Actually, it was easier than it might have been, because all the main differences can, it seems, be summarised in instructions. Once you know that you undress in the outer area, wash before getting into the baths, and that you're kind of expected to hold your small towel in front of your genitals but that people often don't bother, it's quite easy. The only other odd thing is that your towel is supposed to get wet, and you can spot that quite easily.

Once the cultural differences were assimilated, it was very pleasant. The water wasn't uncomfortably hot, as I had feared it might be, although I wouldn't have minded had the weather been slightly cooler. Then, I think the rotenburo (outside bath) would have been extremely pleasant. There were several different baths, most inside, but all with great views through the large windows, and a sort of shower massage place. The full age range was represented, from literal babies to old men, and there was even one girl. (I would guess about four years old; according to Yuriko, boys that age and younger are fairly common on the women's side, but men taking their children to the onsen without their wives are, it seems, still rarer than women doing it without their husbands. Why does this not surprise me?)

Anyway, now that I've done it once, I'll definitely be doing it again. It's very relaxing, more so than the Japanese baths in hotels or ryokans, for the simple reason that I actually fit into the baths at an onsen. (No photographs of the onsen. Obviously...)

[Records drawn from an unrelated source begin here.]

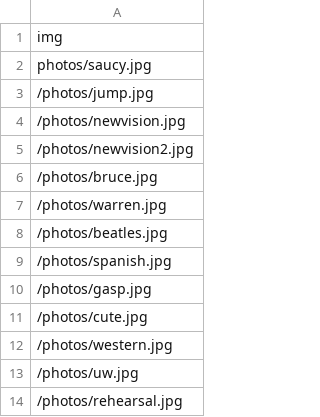
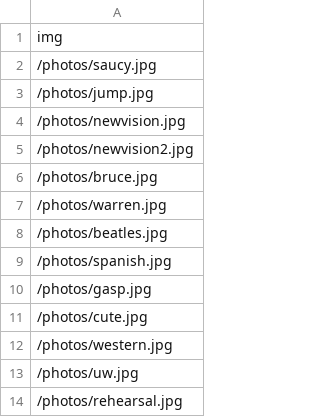
Before and after one commit to rosemerryberry/portfolio, a CSV file: public/data/dance_imgs.csv, drawn as a sheet.

```diff
--- a/public/data/dance_imgs.csv
+++ b/public/data/dance_imgs.csv
@@ -1,3 +1,3 @@
 img
-photos/saucy.jpg
+/photos/saucy.jpg
 /photos/jump.jpg
```
Also changed, not shown: 4 other files.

Then I got the train home, cooked dinner, and wrote this diary entry. School again tomorrow.